*WHAT IS REQUIRED*.
Please copy each line of the records below that holds the word "pytest".

○ ○ ○ ○

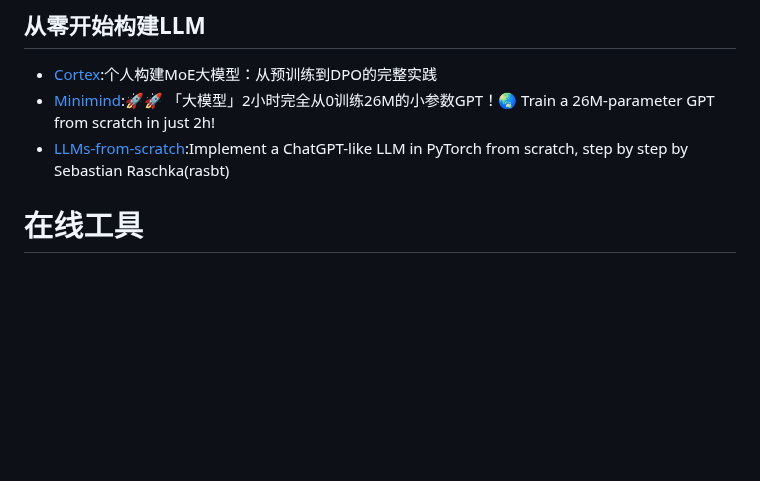
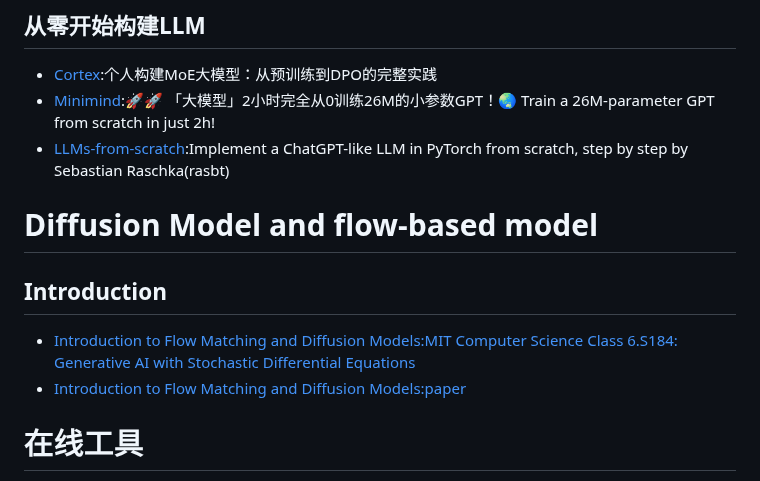
Before and after one commit to pengqianhan/Awesome-Free-AI-Course, a Markdown page: deeplearning_material.md, the part around the change. GitHub-like rendering; blank space fills up the shorter version.

Commit message:
docs: add introduction to diffusion and flow-based models with relevant resources for further exploration

```diff
--- a/deeplearning_material.md
+++ b/deeplearning_material.md
@@ -139,6 +139,11 @@
 * [Minimind](https://github.com/jingyaogong/minimind):🚀🚀 「大模型」2小时完全从0训练26M的小参数GPT！🌏 Train a 26M-parameter GPT from scratch in just 2h!
 * [LLMs-from-scratch](https://github.com/rasbt/LLMs-from-scratch/tree/main):Implement a ChatGPT-like LLM in PyTorch from scratch, step by step by Sebastian Raschka(rasbt)
 
+# Diffusion Model and flow-based model
+## Introduction
+* [Introduction to Flow Matching and Diffusion Models:MIT Computer Science Class 6.S184: Generative AI with Stochastic Differential Equations](https://diffusion.csail.mit.edu/)
+* [Introduction to Flow Matching and Diffusion Models:paper](https://arxiv.org/abs/2506.02070)
+
 
 # 在线工具
 
```
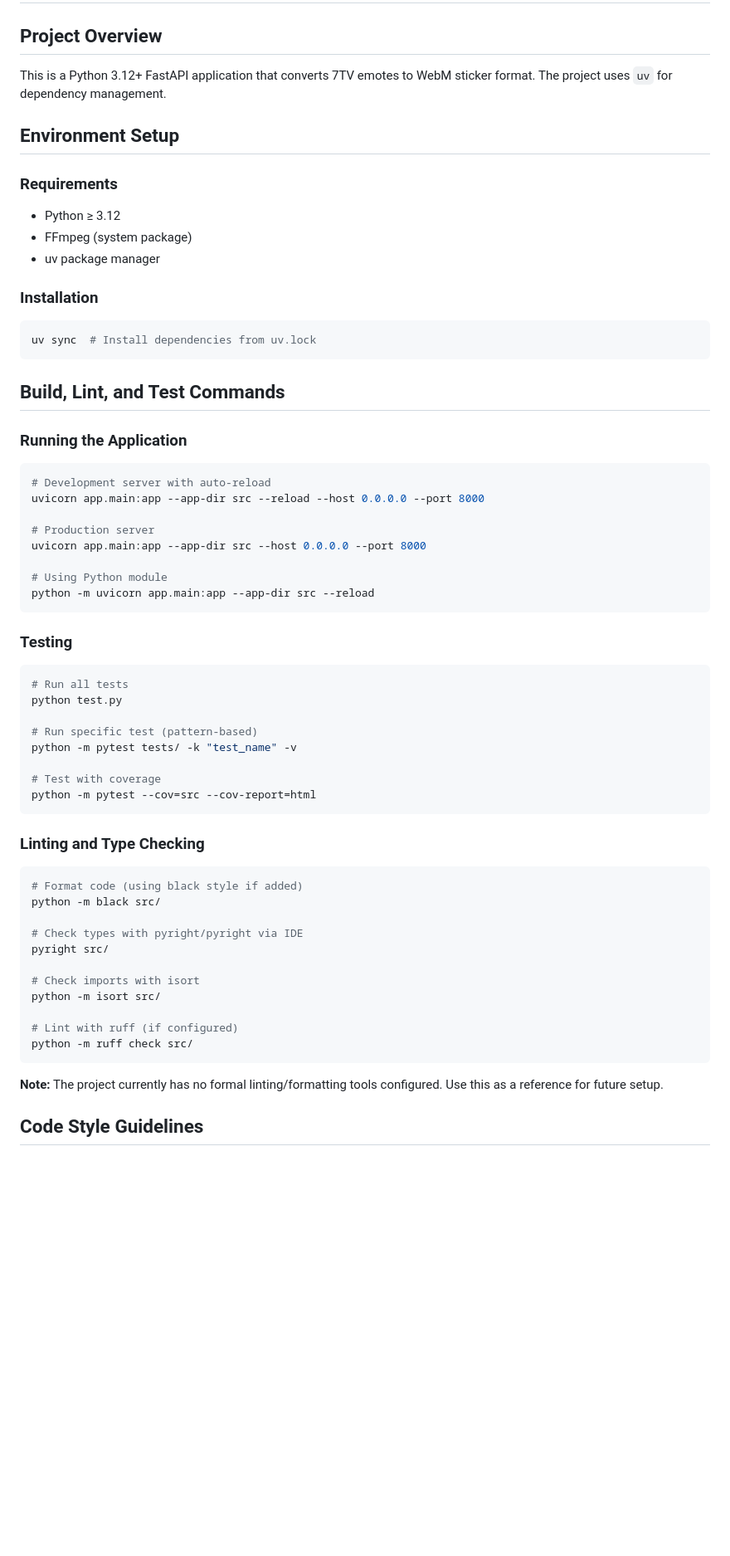
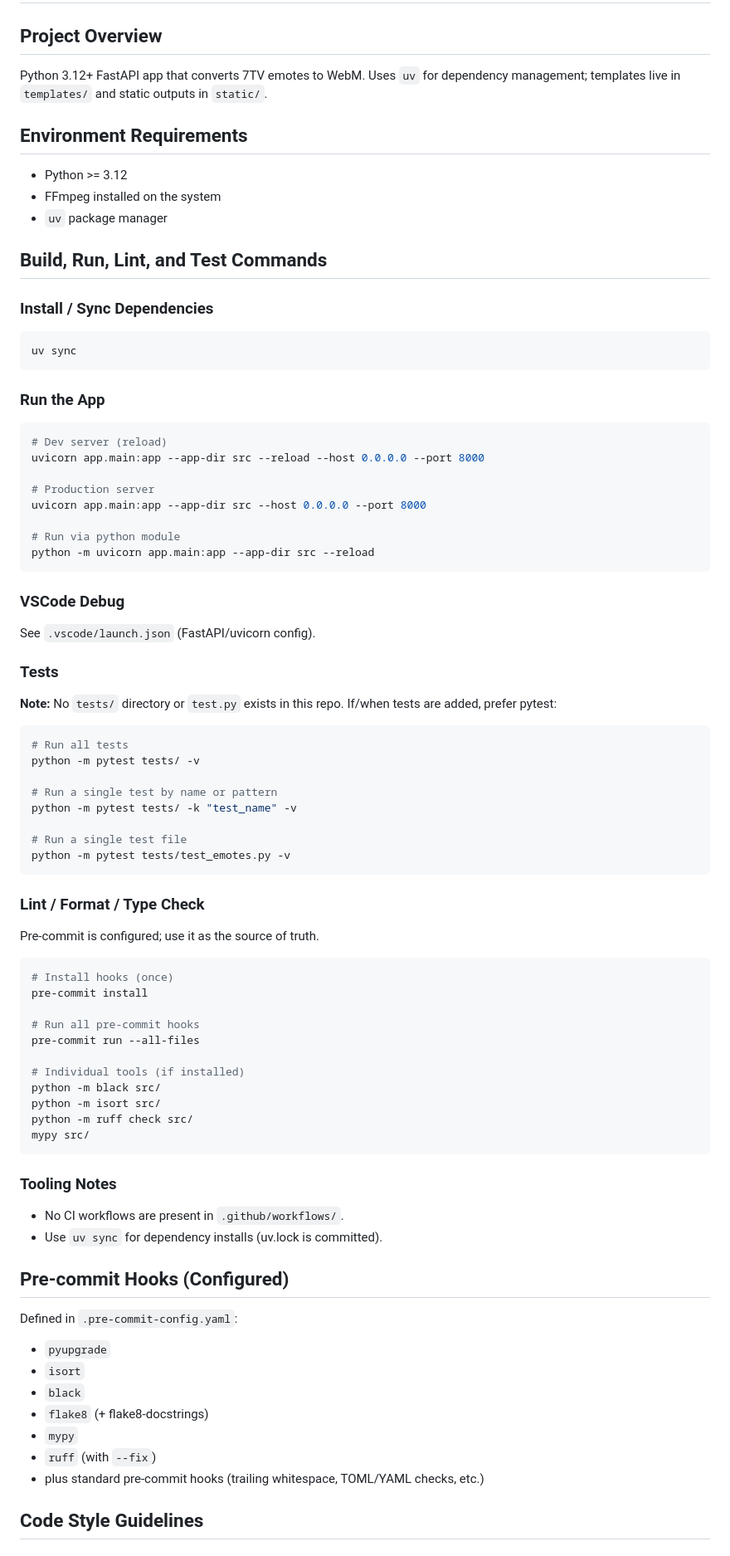
Before and after one commit to pedrety/o7tv, a Markdown page: AGENTS.md, the part around one of its changes. Shown at 83% size. GitHub-like rendering; blank space fills up the shorter version.

````diff
--- a/AGENTS.md
+++ b/AGENTS.md
@@ -1,62 +1,78 @@
 # Agent Guidelines for 7tv-to-sticker
 
 ## Project Overview
-This is a Python 3.12+ FastAPI application that converts 7TV emotes to WebM sticker format. The project uses `uv` for dependency management.
+Python 3.12+ FastAPI app that converts 7TV emotes to WebM. Uses `uv` for dependency management; templates live in `templates/` and static outputs in `static/`.
 
-## Environment Setup
+## Environment Requirements
+- Python >= 3.12
+- FFmpeg installed on the system
+- `uv` package manager
 
-### Requirements
-- Python ≥ 3.12
-- FFmpeg (system package)
-- uv package manager
+## Build, Run, Lint, and Test Commands
 
-### Installation
+### Install / Sync Dependencies
 ```bash
-uv sync  # Install dependencies from uv.lock
+uv sync
 ```
 
-## Build, Lint, and Test Commands
-
-### Running the Application
+### Run the App
 ```bash
-# Development server with auto-reload
+# Dev server (reload)
 uvicorn app.main:app --app-dir src --reload --host 0.0.0.0 --port 8000
 
 # Production server
 uvicorn app.main:app --app-dir src --host 0.0.0.0 --port 8000
 
-# Using Python module
+# Run via python module
 python -m uvicorn app.main:app --app-dir src --reload
 ```
 
-### Testing
+### VSCode Debug
+See `.vscode/launch.json` (FastAPI/uvicorn config).
+
+### Tests
+**Note:** No `tests/` directory or `test.py` exists in this repo.
+If/when tests are added, prefer pytest:
 ```bash
 # Run all tests
-python test.py
+python -m pytest tests/ -v
 
-# Run specific test (pattern-based)
+# Run a single test by name or pattern
 python -m pytest tests/ -k "test_name" -v
 
-# Test with coverage
-python -m pytest --cov=src --cov-report=html
+# Run a single test file
+python -m pytest tests/test_emotes.py -v
 ```
 
-### Linting and Type Checking
+### Lint / Format / Type Check
+Pre-commit is configured; use it as the source of truth.
 ```bash
-# Format code (using black style if added)
+# Install hooks (once)
+pre-commit install
+
+# Run all pre-commit hooks
+pre-commit run --all-files
+
+# Individual tools (if installed)
 python -m black src/
-
-# Check types with pyright/pyright via IDE
-pyright src/
-
-# Check imports with isort
 python -m isort src/
-
-# Lint with ruff (if configured)
 python -m ruff check src/
+mypy src/
 ```
 
-**Note:** The project currently has no formal linting/formatting tools configured. Use this as a reference for future setup.
+### Tooling Notes
+- No CI workflows are present in `.github/workflows/`.
+- Use `uv sync` for dependency installs (uv.lock is committed).
+
+## Pre-commit Hooks (Configured)
+Defined in `.pre-commit-config.yaml`:
+- `pyupgrade`
+- `isort`
+- `black`
+- `flake8` (+ flake8-docstrings)
+- `mypy`
+- `ruff` (with `--fix`)
+- plus standard pre-commit hooks (trailing whitespace, TOML/YAML checks, etc.)
 
 ## Code Style Guidelines
 
````
Also changed, not shown: other parts of AGENTS.md (+44 -105 lines).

○ ○ ○ ○

*WRITTEN SOLUTION*.
+If/when tests are added, prefer pytest:
+python -m pytest tests/ -v
 python -m pytest tests/ -k "test_name" -v
-python -m pytest --cov=src --cov-report=html
+python -m pytest tests/test_emotes.py -v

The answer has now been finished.